A lower, streaming-only plan for America would appeal to U.S. customers, particularly if Netflix is able to negotiate effectively with the Canadian Post and offer a one-movie-at-a-time deal for the Great White North at the same time. Netflix, of course, would gain less money per subscriber, but the cheaper price and sensible streaming option would gain more subscribers overall. It just launched Netflix Canada last week, and streaming should be solidly in place in current markets before it considers expanding.
A purely online movie option could also save money. According to National Public Radio's rare inside look at the company, it costs Netflix $.78 to round-trip a movie from its offices to a customer and back -- and postage prices have gone up since the NPR piece. It ships several million movies per week. Leaning more on streaming would increase server costs, but save money when it comes to labor and shipping. Dipping DVD and even Blu-Ray sales show that Netflix is still focused on a dying format. Last week Blockbuster filed for bankruptcy and Best Buy announced it was drastically shrinking its CD and DVD floor space. Both companies show that Netflix must adapt as quickly as possible.

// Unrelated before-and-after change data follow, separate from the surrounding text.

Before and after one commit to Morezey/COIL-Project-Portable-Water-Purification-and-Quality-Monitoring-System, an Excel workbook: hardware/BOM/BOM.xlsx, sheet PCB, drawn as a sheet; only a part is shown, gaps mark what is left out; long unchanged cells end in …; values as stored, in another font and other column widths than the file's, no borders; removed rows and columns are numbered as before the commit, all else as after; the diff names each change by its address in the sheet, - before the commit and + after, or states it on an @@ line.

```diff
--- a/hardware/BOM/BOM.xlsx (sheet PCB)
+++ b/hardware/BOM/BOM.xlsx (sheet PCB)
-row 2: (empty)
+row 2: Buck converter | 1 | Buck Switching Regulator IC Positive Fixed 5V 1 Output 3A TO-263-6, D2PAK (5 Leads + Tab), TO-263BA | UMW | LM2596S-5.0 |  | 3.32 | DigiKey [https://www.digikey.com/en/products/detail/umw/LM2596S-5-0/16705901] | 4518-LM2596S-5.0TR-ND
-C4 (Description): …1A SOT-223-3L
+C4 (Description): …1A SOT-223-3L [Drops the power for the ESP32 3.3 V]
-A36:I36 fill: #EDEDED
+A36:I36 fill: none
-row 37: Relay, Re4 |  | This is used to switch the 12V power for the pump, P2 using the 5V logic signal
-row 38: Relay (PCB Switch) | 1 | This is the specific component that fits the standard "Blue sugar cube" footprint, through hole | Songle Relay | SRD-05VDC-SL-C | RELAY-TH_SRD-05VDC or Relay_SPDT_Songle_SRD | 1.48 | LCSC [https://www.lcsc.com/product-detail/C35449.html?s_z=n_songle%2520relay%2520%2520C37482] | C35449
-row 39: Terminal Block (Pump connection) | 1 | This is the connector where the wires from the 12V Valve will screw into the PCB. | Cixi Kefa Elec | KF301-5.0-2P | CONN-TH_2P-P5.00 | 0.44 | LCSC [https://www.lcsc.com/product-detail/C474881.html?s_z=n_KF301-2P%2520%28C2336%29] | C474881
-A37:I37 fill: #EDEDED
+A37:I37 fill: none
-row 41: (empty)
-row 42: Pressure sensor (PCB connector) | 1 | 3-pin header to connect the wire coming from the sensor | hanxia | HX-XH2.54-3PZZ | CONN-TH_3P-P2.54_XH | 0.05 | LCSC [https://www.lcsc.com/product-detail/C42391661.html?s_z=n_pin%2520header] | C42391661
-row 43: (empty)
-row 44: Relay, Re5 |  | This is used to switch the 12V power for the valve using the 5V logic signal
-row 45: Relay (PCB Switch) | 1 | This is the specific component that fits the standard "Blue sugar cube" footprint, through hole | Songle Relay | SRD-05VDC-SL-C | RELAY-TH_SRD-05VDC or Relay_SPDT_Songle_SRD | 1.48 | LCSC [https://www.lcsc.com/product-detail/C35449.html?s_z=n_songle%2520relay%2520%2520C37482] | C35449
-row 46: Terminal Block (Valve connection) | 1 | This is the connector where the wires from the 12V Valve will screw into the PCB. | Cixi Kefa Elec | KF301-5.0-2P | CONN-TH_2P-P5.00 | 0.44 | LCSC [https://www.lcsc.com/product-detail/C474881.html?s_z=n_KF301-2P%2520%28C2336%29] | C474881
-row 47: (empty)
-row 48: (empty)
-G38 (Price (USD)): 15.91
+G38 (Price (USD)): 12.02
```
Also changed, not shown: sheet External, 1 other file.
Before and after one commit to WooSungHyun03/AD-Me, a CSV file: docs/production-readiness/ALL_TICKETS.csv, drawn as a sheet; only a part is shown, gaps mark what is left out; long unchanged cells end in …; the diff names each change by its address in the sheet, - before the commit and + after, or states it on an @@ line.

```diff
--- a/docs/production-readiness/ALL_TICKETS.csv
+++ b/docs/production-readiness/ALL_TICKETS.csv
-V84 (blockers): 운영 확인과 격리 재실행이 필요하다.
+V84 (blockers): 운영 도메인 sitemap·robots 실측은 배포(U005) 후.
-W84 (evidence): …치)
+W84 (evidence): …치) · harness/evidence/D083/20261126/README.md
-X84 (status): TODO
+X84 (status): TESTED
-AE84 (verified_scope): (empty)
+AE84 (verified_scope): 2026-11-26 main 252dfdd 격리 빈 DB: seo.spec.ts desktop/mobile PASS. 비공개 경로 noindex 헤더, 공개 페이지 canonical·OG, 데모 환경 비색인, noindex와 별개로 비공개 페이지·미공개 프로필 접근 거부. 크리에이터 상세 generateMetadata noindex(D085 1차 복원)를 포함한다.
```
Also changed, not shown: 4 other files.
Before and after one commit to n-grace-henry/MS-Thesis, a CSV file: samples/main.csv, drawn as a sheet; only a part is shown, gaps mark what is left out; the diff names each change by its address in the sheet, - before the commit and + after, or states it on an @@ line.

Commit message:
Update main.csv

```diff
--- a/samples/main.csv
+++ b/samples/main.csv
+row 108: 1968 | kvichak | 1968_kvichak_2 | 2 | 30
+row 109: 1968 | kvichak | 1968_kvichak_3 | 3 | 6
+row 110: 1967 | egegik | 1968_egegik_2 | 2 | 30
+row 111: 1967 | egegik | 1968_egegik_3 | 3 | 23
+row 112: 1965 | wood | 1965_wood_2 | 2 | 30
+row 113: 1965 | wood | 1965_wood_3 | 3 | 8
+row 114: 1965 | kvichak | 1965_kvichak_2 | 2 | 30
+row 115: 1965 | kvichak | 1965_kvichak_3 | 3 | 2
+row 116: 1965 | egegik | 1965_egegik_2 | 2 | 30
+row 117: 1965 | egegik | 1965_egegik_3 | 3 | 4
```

A streaming-focused membership also would allow Netflix to take advantage of its lead against competitors, including Hulu. Backed by old broadcast media, Hulu just added the popular Roku and TiVo players to its digital venues. However, Hulu is still only in America -- and has its hands full. as BNet Media Creature contributor Catherine P. Taylor notes, dealing with internal bickering between Hulu owners ABC, Fox and NBC.
Despite the heavy press, Hulu is only a fraction of the streaming picture. A recent New York Times brings up Netflix's other competitors:
- Amazon (AMZN), which recently negotiated some 30-day exclusives over Netflix
- Apple (APPL) through iPod, iPhone and iPad rentals, as well as the new Apple TV that both supports and competes with Netflix
- Google (GOOG) and its Google TV partners, including YouTube with its paid content initiatives